Chris Roberts, American Renaissance, November 4, 2020
The Presidential race is still undecided, but Joe Biden and Donald Trump were not the only candidates on last night’s ballots.
Georgia’s Sixth Congressional District stays black
Until recently, this district was solidly Republican — Newt Gingrich won every race there from 1978 to 1998. Its demographic transformation — from 85 percent white in 2008 to 60 percent white today — has changed that. In 2018, the white Republican incumbent, Karen Handel, lost to black gun-control advocate Lucy McBath by 1.02 percent. Last night, Mrs. Handel tried to win back her old seat. With 83 percent of the vote tallied, Rep. McBath is up by 4.4 percent, and expected to maintain that lead. It’s another warning that America’s looming non-white majority will end gun rights.
Different fates for two deplatformed candidates
Anti-Islam firebrand Laura Loomer was the Republican candidate in Florida’s 21st congressional district. She opposes Big Tech censorship, and for good reason: She’s been purged from Facebook, Venmo, Twitter, Instagram, Uber, Lyft, Uber Eats, PayPal, GoFundMe, Medium, TeeSpring, and Chase Bank. White advocates would have benefited from the victory of such a staunch advocate for free speech online. But it wasn’t likely: Florida’s 21st is solidly Democrat, and Miss Loomer lost by nearly 20 points.

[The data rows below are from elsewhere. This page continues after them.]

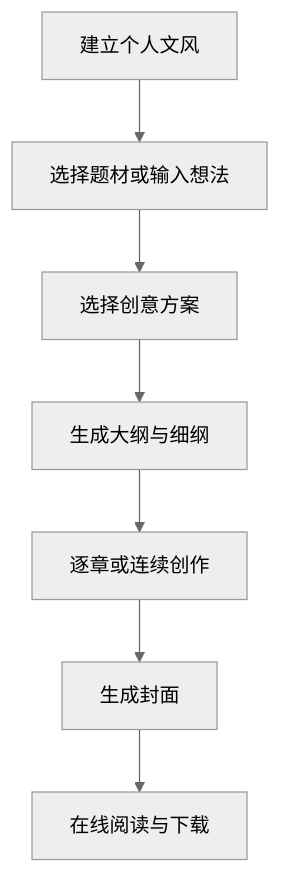
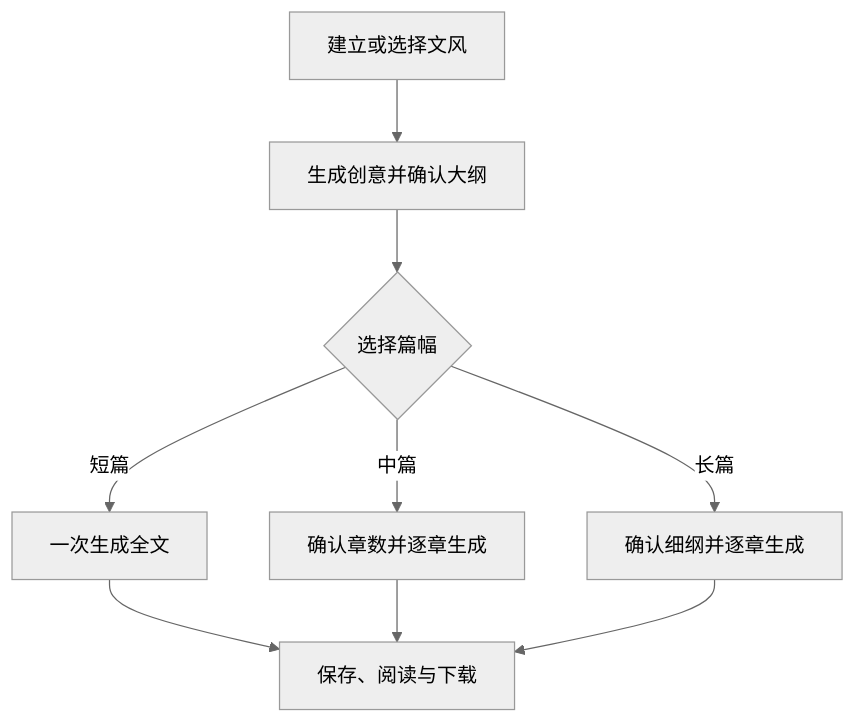
Before and after one commit to yf990848-droid/Eidolon: the diagram in docs/MVP_DESIGN.md, drawn with Mermaid (neutral theme). The commit also changed other lines of this file and 2 other files, not shown here.

````diff
--- a/docs/MVP_DESIGN.md
+++ b/docs/MVP_DESIGN.md
@@ -7,9 +11,11 @@
 ```mermaid
 flowchart TD
-    A["建立个人文风"] --> B["选择题材或输入想法"]
-    B --> C["选择创意方案"]
-    C --> D["生成大纲与细纲"]
-    D --> E["逐章或连续创作"]
-    E --> F["生成封面"]
-    F --> G["在线阅读与下载"]
+    A["建立或选择文风"] --> B["生成创意并确认大纲"]
+    B --> C{"选择篇幅"}
+    C -->|短篇| D["一次生成全文"]
+    C -->|中篇| E["确认章数并逐章生成"]
+    C -->|长篇| F["确认细纲并逐章生成"]
+    D --> G["保存、阅读与下载"]
+    E --> G
+    F --> G
 ```
````
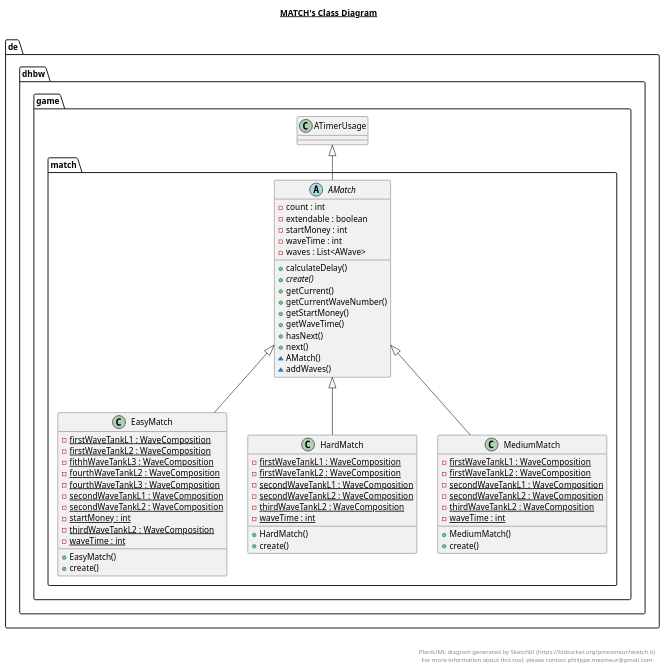
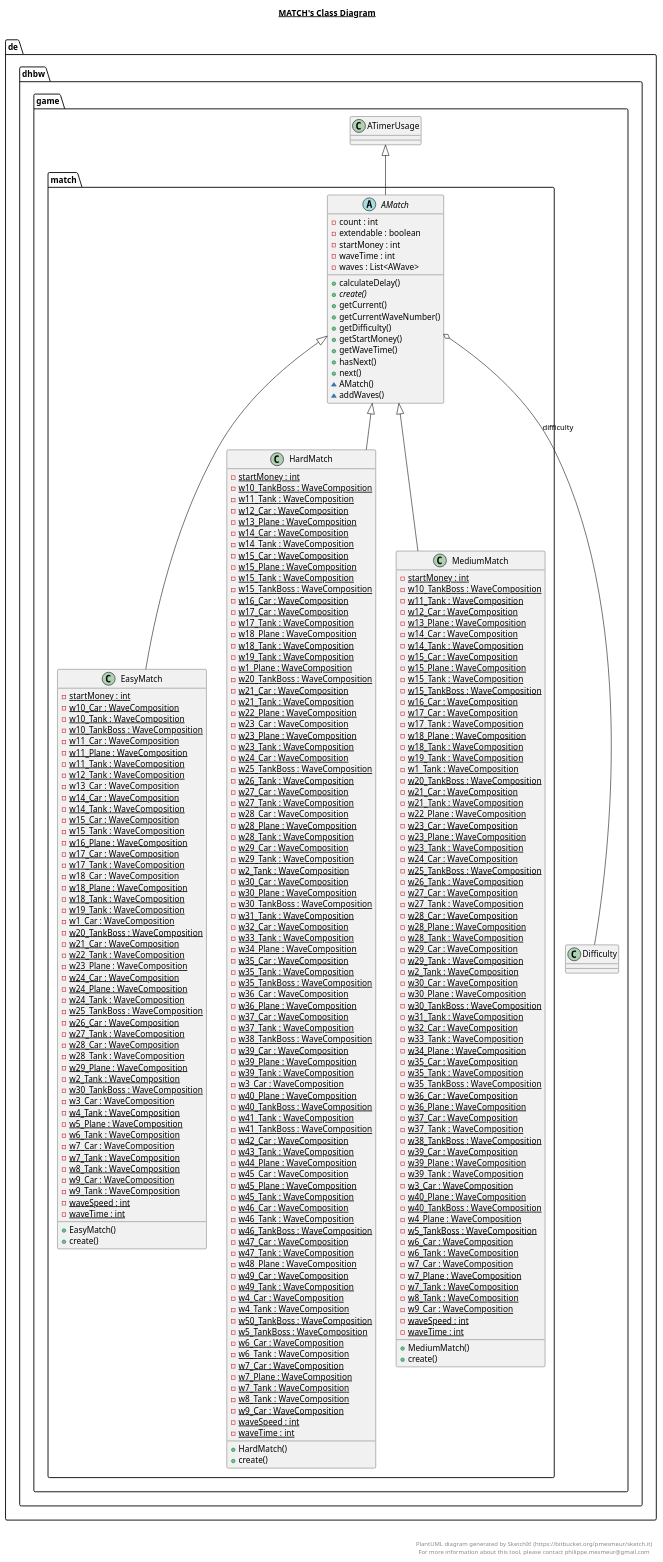
One commit to niwa99/Tower-Defense changed the diagram in app/src/main/java/de/dhbw/game/match/match.plantuml. Above: the diagram before and after it, drawn with PlantUML. The commit also changed 12 other files, not shown here.

Commit message:
Update Class Diagram

```diff
--- a/app/src/main/java/de/dhbw/game/match/match.plantuml
+++ b/app/src/main/java/de/dhbw/game/match/match.plantuml
@@ -15,6 +15,7 @@
             {abstract} + create()
             + getCurrent()
             + getCurrentWaveNumber()
+            + getDifficulty()
             + getStartMoney()
             + getWaveTime()
             + hasNext()
@@ -31,15 +32,52 @@
     namespace game {
       namespace match {
         class de.dhbw.game.match.EasyMatch {
-            {static} - firstWaveTankL1 : WaveComposition
-            {static} - firstWaveTankL2 : WaveComposition
-            {static} - fithhWaveTankL3 : WaveComposition
-            {static} - fourthWaveTankL2 : WaveComposition
-            {static} - fourthWaveTankL3 : WaveComposition
-            {static} - secondWaveTankL1 : WaveComposition
-            {static} - secondWaveTankL2 : WaveComposition
             {static} - startMoney : int
-            {static} - thirdWaveTankL2 : WaveComposition
+            {static} - w10_Car : WaveComposition
+            {static} - w10_Tank : WaveComposition
+            {static} - w10_TankBoss : WaveComposition
+            {static} - w11_Car : WaveComposition
+            {static} - w11_Plane : WaveComposition
+            {static} - w11_Tank : WaveComposition
+            {static} - w12_Tank : WaveComposition
+            {static} - w13_Car : WaveComposition
+            {static} - w14_Car : WaveComposition
+            {static} - w14_Tank : WaveComposition
+            {static} - w15_Car : WaveComposition
+            {static} - w15_Tank : WaveComposition
+            {static} - w16_Plane : WaveComposition
+            {static} - w17_Car : WaveComposition
+            {static} - w17_Tank : WaveComposition
+            {static} - w18_Car : WaveComposition
+            {static} - w18_Plane : WaveComposition
+            {static} - w18_Tank : WaveComposition
+            {static} - w19_Tank : WaveComposition
+            {static} - w1_Car : WaveComposition
+            {static} - w20_TankBoss : WaveComposition
+            {static} - w21_Car : WaveComposition
+            {static} - w22_Tank : WaveComposition
+            {static} - w23_Plane : WaveComposition
+            {static} - w24_Car : WaveComposition
+            {static} - w24_Plane : WaveComposition
+            {static} - w24_Tank : WaveComposition
+            {static} - w25_TankBoss : WaveComposition
+            {static} - w26_Car : WaveComposition
+            {static} - w27_Tank : WaveComposition
+            {static} - w28_Car : WaveComposition
+            {static} - w28_Tank : WaveComposition
+            {static} - w29_Plane : WaveComposition
+            {static} - w2_Tank : WaveComposition
+            {static} - w30_TankBoss : WaveComposition
+            {static} - w3_Car : WaveComposition
+            {static} - w4_Tank : WaveComposition
+            {static} - w5_Plane : WaveComposition
+            {static} - w6_Tank : WaveComposition
+            {static} - w7_Car : WaveComposition
+            {static} - w7_Tank : WaveComposition
+            {static} - w8_Tank : WaveComposition
+            {static} - w9_Car : WaveComposition
+            {static} - w9_Tank : WaveComposition
+            {static} - waveSpeed : int
             {static} - waveTime : int
             + EasyMatch()
             + create()
@@ -53,11 +91,91 @@
     namespace game {
       namespace match {
         class de.dhbw.game.match.HardMatch {
-            {static} - firstWaveTankL1 : WaveComposition
-            {static} - firstWaveTankL2 : WaveComposition
-            {static} - secondWaveTankL1 : WaveComposition
-            {static} - secondWaveTankL2 : WaveComposition
-            {static} - thirdWaveTankL2 : WaveComposition
+            {static} - startMoney : int
+            {static} - w10_TankBoss : WaveComposition
+            {static} - w11_Tank : WaveComposition
+            {static} - w12_Car : WaveComposition
+            {static} - w13_Plane : WaveComposition
+            {static} - w14_Car : WaveComposition
+            {static} - w14_Tank : WaveComposition
+            {static} - w15_Car : WaveComposition
+            {static} - w15_Plane : WaveComposition
+            {static} - w15_Tank : WaveComposition
+            {static} - w15_TankBoss : WaveComposition
+            {static} - w16_Car : WaveComposition
+            {static} - w17_Car : WaveComposition
+            {static} - w17_Tank : WaveComposition
+            {static} - w18_Plane : WaveComposition
+            {static} - w18_Tank : WaveComposition
+            {static} - w19_Tank : WaveComposition
+            {static} - w1_Plane : WaveComposition
+            {static} - w20_TankBoss : WaveComposition
+            {static} - w21_Car : WaveComposition
+            {static} - w21_Tank : WaveComposition
+            {static} - w22_Plane : WaveComposition
+            {static} - w23_Car : WaveComposition
+            {static} - w23_Plane : WaveComposition
+            {static} - w23_Tank : WaveComposition
+            {static} - w24_Car : WaveComposition
+            {static} - w25_TankBoss : WaveComposition
+            {static} - w26_Tank : WaveComposition
+            {static} - w27_Car : WaveComposition
+            {static} - w27_Tank : WaveComposition
+            {static} - w28_Car : WaveComposition
+            {static} - w28_Plane : WaveComposition
+            {static} - w28_Tank : WaveComposition
+            {static} - w29_Car : WaveComposition
+            {static} - w29_Tank : WaveComposition
+            {static} - w2_Tank : WaveComposition
+            {static} - w30_Car : WaveComposition
+            {static} - w30_Plane : WaveComposition
+            {static} - w30_TankBoss : WaveComposition
+            {static} - w31_Tank : WaveComposition
+            {static} - w32_Car : WaveComposition
+            {static} - w33_Tank : WaveComposition
+            {static} - w34_Plane : WaveComposition
+            {static} - w35_Car : WaveComposition
+            {static} - w35_Tank : WaveComposition
+            {static} - w35_TankBoss : WaveComposition
+            {static} - w36_Car : WaveComposition
+            {static} - w36_Plane : WaveComposition
+            {static} - w37_Car : WaveComposition
+            {static} - w37_Tank : WaveComposition
+            {static} - w38_TankBoss : WaveComposition
+            {static} - w39_Car : WaveComposition
+            {static} - w39_Plane : WaveComposition
+            {static} - w39_Tank : WaveComposition
+            {static} - w3_Car : WaveComposition
+            {static} - w40_Plane : WaveComposition
+            {static} - w40_TankBoss : WaveComposition
+            {static} - w41_Tank : WaveComposition
+            {static} - w41_TankBoss : WaveComposition
+            {static} - w42_Car : WaveComposition
+            {static} - w43_Tank : WaveComposition
+            {static} - w44_Plane : WaveComposition
+            {static} - w45_Car : WaveComposition
+            {static} - w45_Plane : WaveComposition
+            {static} - w45_Tank : WaveComposition
+            {static} - w46_Car : WaveComposition
+            {static} - w46_Tank : WaveComposition
+            {static} - w46_TankBoss : WaveComposition
+            {static} - w47_Car : WaveComposition
+            {static} - w47_Tank : WaveComposition
+            {static} - w48_Plane : WaveComposition
+            {static} - w49_Car : WaveComposition
+            {static} - w49_Tank : WaveComposition
+            {static} - w4_Car : WaveComposition
+            {static} - w4_Tank : WaveComposition
+            {static} - w50_TankBoss : WaveComposition
+            {static} - w5_TankBoss : WaveComposition
+            {static} - w6_Car : WaveComposition
+            {static} - w6_Tank : WaveComposition
+            {static} - w7_Car : WaveComposition
+            {static} - w7_Plane : WaveComposition
+            {static} - w7_Tank : WaveComposition
+            {static} - w8_Tank : WaveComposition
+            {static} - w9_Car : WaveComposition
+            {static} - waveSpeed : int
             {static} - waveTime : int
             + HardMatch()
             + create()
@@ -71,11 +189,73 @@
     namespace game {
       namespace match {
         class de.dhbw.game.match.MediumMatch {
-            {static} - firstWaveTankL1 : WaveComposition
-            {static} - firstWaveTankL2 : WaveComposition
-            {static} - secondWaveTankL1 : WaveComposition
-            {static} - secondWaveTankL2 : WaveComposition
-            {static} - thirdWaveTankL2 : WaveComposition
+            {static} - startMoney : int
+            {static} - w10_TankBoss : WaveComposition
+            {static} - w11_Tank : WaveComposition
+            {static} - w12_Car : WaveComposition
+            {static} - w13_Plane : WaveComposition
+            {static} - w14_Car : WaveComposition
+            {static} - w14_Tank : WaveComposition
+            {static} - w15_Car : WaveComposition
+            {static} - w15_Plane : WaveComposition
+            {static} - w15_Tank : WaveComposition
+            {static} - w15_TankBoss : WaveComposition
+            {static} - w16_Car : WaveComposition
+            {static} - w17_Car : WaveComposition
+            {static} - w17_Tank : WaveComposition
+            {static} - w18_Plane : WaveComposition
+            {static} - w18_Tank : WaveComposition
+            {static} - w19_Tank : WaveComposition
+            {static} - w1_Tank : WaveComposition
+            {static} - w20_TankBoss : WaveComposition
+            {static} - w21_Car : WaveComposition
+            {static} - w21_Tank : WaveComposition
+            {static} - w22_Plane : WaveComposition
+            {static} - w23_Car : WaveComposition
+            {static} - w23_Plane : WaveComposition
+            {static} - w23_Tank : WaveComposition
+            {static} - w24_Car : WaveComposition
+            {static} - w25_TankBoss : WaveComposition
+            {static} - w26_Tank : WaveComposition
+            {static} - w27_Car : WaveComposition
+            {static} - w27_Tank : WaveComposition
+            {static} - w28_Car : WaveComposition
+            {static} - w28_Plane : WaveComposition
+            {static} - w28_Tank : WaveComposition
+            {static} - w29_Car : WaveComposition
+            {static} - w29_Tank : WaveComposition
+            {static} - w2_Tank : WaveComposition
+            {static} - w30_Car : WaveComposition
+            {static} - w30_Plane : WaveComposition
+            {static} - w30_TankBoss : WaveComposition
+            {static} - w31_Tank : WaveComposition
+            {static} - w32_Car : WaveComposition
+            {static} - w33_Tank : WaveComposition
+            {static} - w34_Plane : WaveComposition
+            {static} - w35_Car : WaveComposition
+            {static} - w35_Tank : WaveComposition
+            {static} - w35_TankBoss : WaveComposition
+            {static} - w36_Car : WaveComposition
+            {static} - w36_Plane : WaveComposition
+            {static} - w37_Car : WaveComposition
+            {static} - w37_Tank : WaveComposition
+            {static} - w38_TankBoss : WaveComposition
+            {static} - w39_Car : WaveComposition
+            {static} - w39_Plane : WaveComposition
+            {static} - w39_Tank : WaveComposition
+            {static} - w3_Car : WaveComposition
+            {static} - w40_Plane : WaveComposition
+            {static} - w40_TankBoss : WaveComposition
+            {static} - w4_Plane : WaveComposition
+            {static} - w5_TankBoss : WaveComposition
+            {static} - w6_Car : WaveComposition
+            {static} - w6_Tank : WaveComposition
+            {static} - w7_Car : WaveComposition
+            {static} - w7_Plane : WaveComposition
+            {static} - w7_Tank : WaveComposition
+            {static} - w8_Tank : WaveComposition
+            {static} - w9_Car : WaveComposition
+            {static} - waveSpeed : int
             {static} - waveTime : int
             + MediumMatch()
             + create()
@@ -86,6 +266,7 @@
   
 
   de.dhbw.game.match.AMatch -up-|> de.dhbw.game.ATimerUsage
+  de.dhbw.game.match.AMatch o-- de.dhbw.game.Difficulty : difficulty
   de.dhbw.game.match.EasyMatch -up-|> de.dhbw.game.match.AMatch
   de.dhbw.game.match.HardMatch -up-|> de.dhbw.game.match.AMatch
   de.dhbw.game.match.MediumMatch -up-|> de.dhbw.game.match.AMatch
```
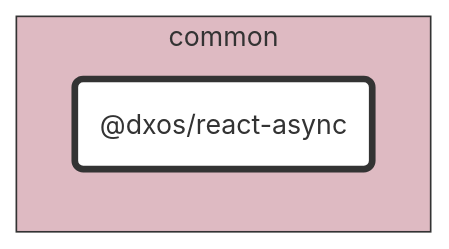
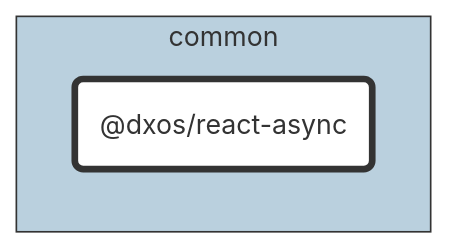
One commit to dxos/dxos changed the diagram in packages/common/react-async/docs/README.md. Above: the diagram before and after it, drawn with Mermaid. The commit also changed 86 other files, not shown here.

````diff
--- a/packages/common/react-async/docs/README.md
+++ b/packages/common/react-async/docs/README.md
@@ -7,20 +7,20 @@
 ```mermaid
 %%{ init: {'flowchart':{'curve':'basis'}} }%%
 
 flowchart LR
 
 %% Classes
 classDef def fill:#fff,stroke:#333,stroke-width:1px
 classDef root fill:#fff,stroke:#333,stroke-width:4px
 
 %% Nodes
 
 subgraph common [common]
-  style common fill:#debac2,stroke:#333
+  style common fill:#bad0de,stroke:#333
   dxos/react-async("@dxos/react-async"):::root
   click dxos/react-async "dxos/dxos/tree/main/packages/common/react-async/docs"
 end
 
 %% Links
 linkStyle default stroke:#333,stroke-width:1px
 ```
````
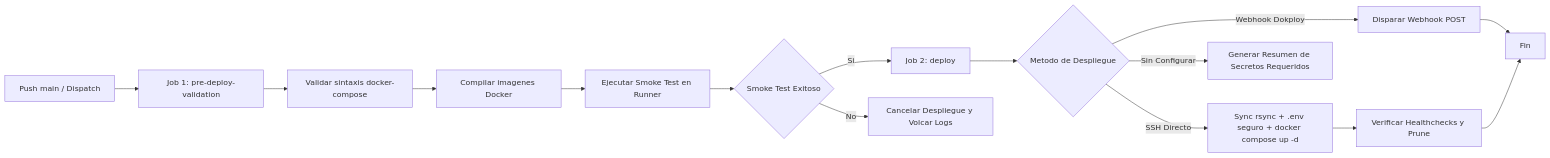
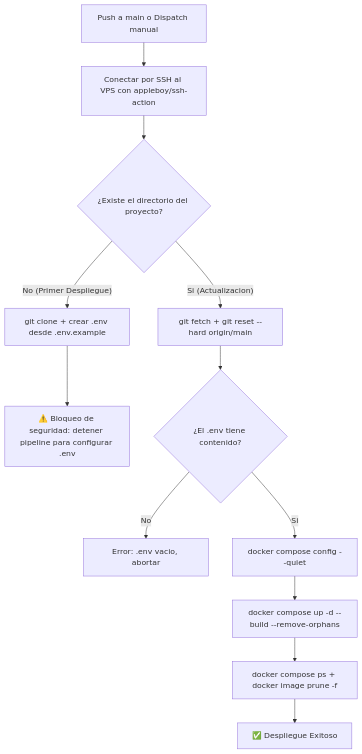
Before and after one commit to pintuclic/pintuclic.com: the diagram in docs/00_SISTEMA/02_GUIAS_Y_ESTANDARES/GUIA_DESPLIEGUE.md, drawn with Mermaid. The commit also changed other lines of this file and 1 other file, not shown here.

First line of the commit message:
ci(workflows): adaptar pipeline de despliegue al modelo pragmatico con ssh action

````diff
--- a/docs/00_SISTEMA/02_GUIAS_Y_ESTANDARES/GUIA_DESPLIEGUE.md
+++ b/docs/00_SISTEMA/02_GUIAS_Y_ESTANDARES/GUIA_DESPLIEGUE.md
@@ -84,17 +21,14 @@
 ```mermaid
-flowchart LR
-    A[Push main / Dispatch] --> B[Job 1: pre-deploy-validation]
-    B --> B1[Validar sintaxis docker-compose]
-    B1 --> B2[Compilar imagenes Docker]
-    B2 --> B3[Ejecutar Smoke Test en Runner]
-    B3 --> C{Smoke Test Exitoso}
-    C -- Si --> D[Job 2: deploy]
-    C -- No --> E[Cancelar Despliegue y Volcar Logs]
-    D --> D1{Metodo de Despliegue}
-    D1 -- SSH Directo --> D2[Sync rsync + .env seguro + docker compose up -d]
-    D1 -- Webhook Dokploy --> D3[Disparar Webhook POST]
-    D1 -- Sin Configurar --> D4[Generar Resumen de Secretos Requeridos]
-    D2 --> F[Verificar Healthchecks y Prune]
-    D3 --> G[Fin]
-    F --> G
+flowchart TD
+    A[Push a main o Dispatch manual] --> B[Conectar por SSH al VPS con appleboy/ssh-action]
+    B --> C{¿Existe el directorio del proyecto?}
+    C -- No (Primer Despliegue) --> D[git clone + crear .env desde .env.example]
+    D --> E[⚠️ Bloqueo de seguridad: detener pipeline para configurar .env]
+    C -- Si (Actualizacion) --> F[git fetch + git reset --hard origin/main]
+    F --> G{¿El .env tiene contenido?}
+    G -- No --> H[Error: .env vacio, abortar]
+    G -- Si --> I[docker compose config --quiet]
+    I --> J[docker compose up -d --build --remove-orphans]
+    J --> K[docker compose ps + docker image prune -f]
+    K --> L[✅ Despliegue Exitoso]
 ```
````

Another deplatformed candidate was democrat socialist Aaron Coleman. Earlier this year, he won the Democrat primary against moderate incumbent Stan Frownfelter for the statehouse race in Kansas’ 37th District. Reports then came out that Mr. Coleman had a history of mistreating women — and Mr. Coleman admitted that most of the allegations were true. In response, many leftists denounced him, and ActBlue — the Democrat Party’s online fundraising juggernaut — deplatformed him. Last night, Mr. Coleman won. His history of abuse is terrible, but his victory shows that serious deplatforming is not an automatic death sentence.